Remove the valve cover by removing all of the nuts that keep it in place. Because the valves are now visible, be careful not to let debris enter the unit.
After that, the spark plugs must be removed. To do so, use a spark plug wrench. Then loosen all of the bolts that are holding the cylinder head in place, keeping account of their position. They’ll have to be reinstalled in the same locations from which they were removed. Lift the cylinder head out after making sure there are no other cables or hoses connected to it. Because it’s heavy and there’s not a lot of area to maneuver, a second pair of hands can be useful.
The head gasket is that small piece of metal perched atop the cylinders. Remove it and inspect the area surrounding the cylinder block. If something is damaged or corroded, there could be a problem. Make that the top of the cylinder head is clean and free of warping. For information about warping tolerance, consult the repair manual.
Clean the cylinder heads with a toothbrush and the cylinder walls with an oil-soaked rag if everything passes inspection. Then, with the correct side facing up, install the replacement head gasket.

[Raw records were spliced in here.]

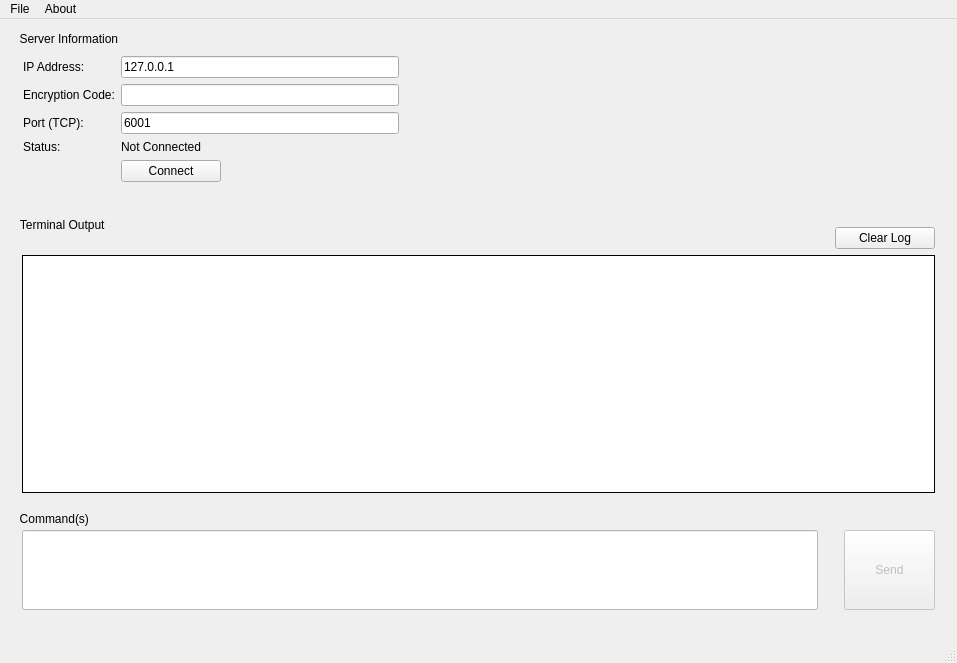
Trevor3000/remote-terminal, file remote-terminal-client/src/frmmain.ui: the form before one commit.
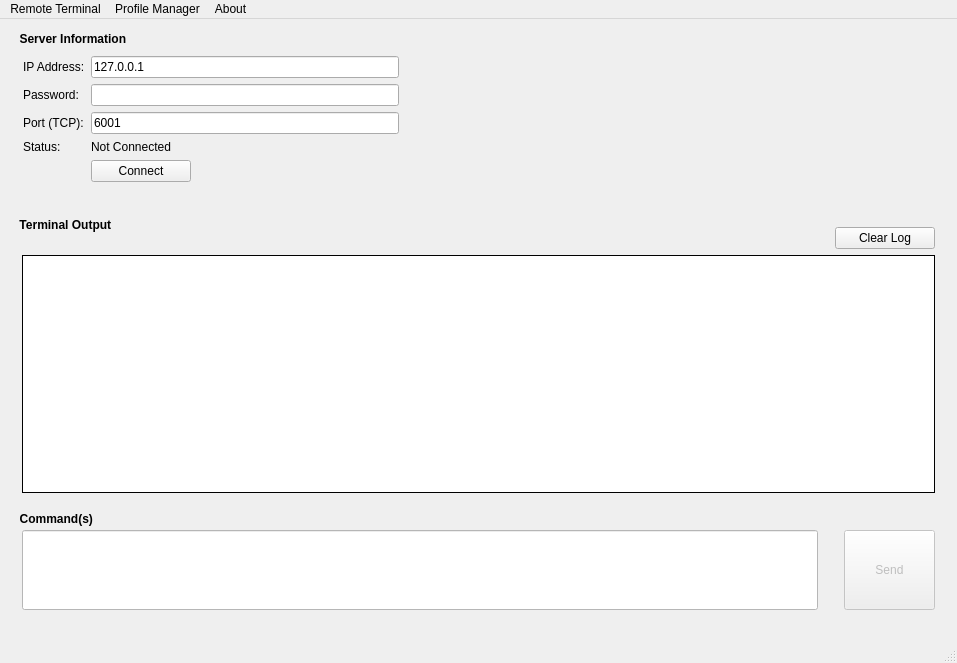
The form after the commit.

What changed in the file:
```diff
--- a/remote-terminal-client/src/frmmain.ui
+++ b/remote-terminal-client/src/frmmain.ui
@@ -47,6 +47,12 @@
         <height>180</height>
        </size>
       </property>
+      <property name="font">
+       <font>
+        <weight>75</weight>
+        <bold>true</bold>
+       </font>
+      </property>
       <property name="styleSheet">
        <string notr="true">QGroupBox
 {
@@ -77,7 +83,7 @@
        <item row="1" column="0">
         <widget class="QLabel" name="lblEncryptionCode">
          <property name="text">
-          <string>Encryption Code:</string>
+          <string>Password:</string>
          </property>
         </widget>
        </item>
@@ -175,6 +181,12 @@
         <verstretch>0</verstretch>
        </sizepolicy>
       </property>
+      <property name="font">
+       <font>
+        <weight>75</weight>
+        <bold>true</bold>
+       </font>
+      </property>
       <property name="styleSheet">
        <string notr="true">QGroupBox
 {
@@ -272,6 +284,12 @@
         <height>120</height>
        </size>
       </property>
+      <property name="font">
+       <font>
+        <weight>75</weight>
+        <bold>true</bold>
+       </font>
+      </property>
       <property name="styleSheet">
        <string notr="true">QGroupBox
 {
@@ -384,9 +402,9 @@
      <height>19</height>
     </rect>
    </property>
-   <widget class="QMenu" name="menuFile">
+   <widget class="QMenu" name="menuRemoteTerminal">
     <property name="title">
-     <string>File</string>
+     <string>Remote Terminal</string>
     </property>
     <addaction name="itemExit"/>
    </widget>
@@ -397,7 +415,14 @@
     <addaction name="itemWebsite"/>
     <addaction name="itemAboutRemoteTerminal"/>
    </widget>
-   <addaction name="menuFile"/>
+   <widget class="QMenu" name="menuProfileManager">
+    <property name="title">
+     <string>Profile Manager</string>
+    </property>
+    <addaction name="itemOpenProfileManager"/>
+   </widget>
+   <addaction name="menuRemoteTerminal"/>
+   <addaction name="menuProfileManager"/>
    <addaction name="menuAbout"/>
   </widget>
   <widget class="QStatusBar" name="ctrlStatus"/>
```
Left out of the diff: 25 changed lines with no effect on the pictures.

The head gasket is that small piece of metal perched on top of the cylinders. Remove the cylinder block and inspect the area around it. There could be another concern if something is fractured or rusted. Make sure there is no warping on the top of the cylinder head by cleaning it. For warping tolerance, check the repair manual.
If everything checks out, use a toothbrush to clean the cylinder heads, and an oil-soaked towel to wipe the cylinder walls. Then, with the correct side facing up, put in the replacement head gasket.
New oil and coolant must be added after everything has been reinstalled. Because oil and coolant leaks were most likely the first sign that the head gasket had blown, it’s a good idea to cleanse both before adding new.
Using Head Gasket Sealant
Many head gasket problems can be fixed for under $60. Try a bottle of BlueDevil Pour-N-Go Head Gasket Sealer if replacing the head gasket isn’t an option. It’s designed to be simple to use, and a single 16-ounce bottle is enough for a 4- or 6-cylinder engine.
Head gaskets, as well as other parts such as cooling system leaks, heater cores, and freeze plugs, can be permanently repaired and sealed with BlueDevil Pour-N-Go Head Gasket Sealer.
How To Use Blue Devil Head Gasket Sealant
Drain 16 ounces from the radiator when the engine is cold. Start the engine and turn the heater up to the maximum setting. Pour the sealant into the radiator slowly over the period of a minute with the transmission in neutral or park. To allow the sealant to circulate, replace the radiator cap and let the car idle for 50 minutes.
In many cases, an hour and $60 will address the problem completely and permanently. Repair the blown head gasket or take the car to a professional mechanic if the symptoms that led to the diagnosis persist. When sealant fails to work, it indicates that the problem is more serious than a simple head gasket issue.
Hope you enjoyed reading this article on head gasket repair. If your head gasket is blown, you can replace it or use head gasket sealant to correct the issue.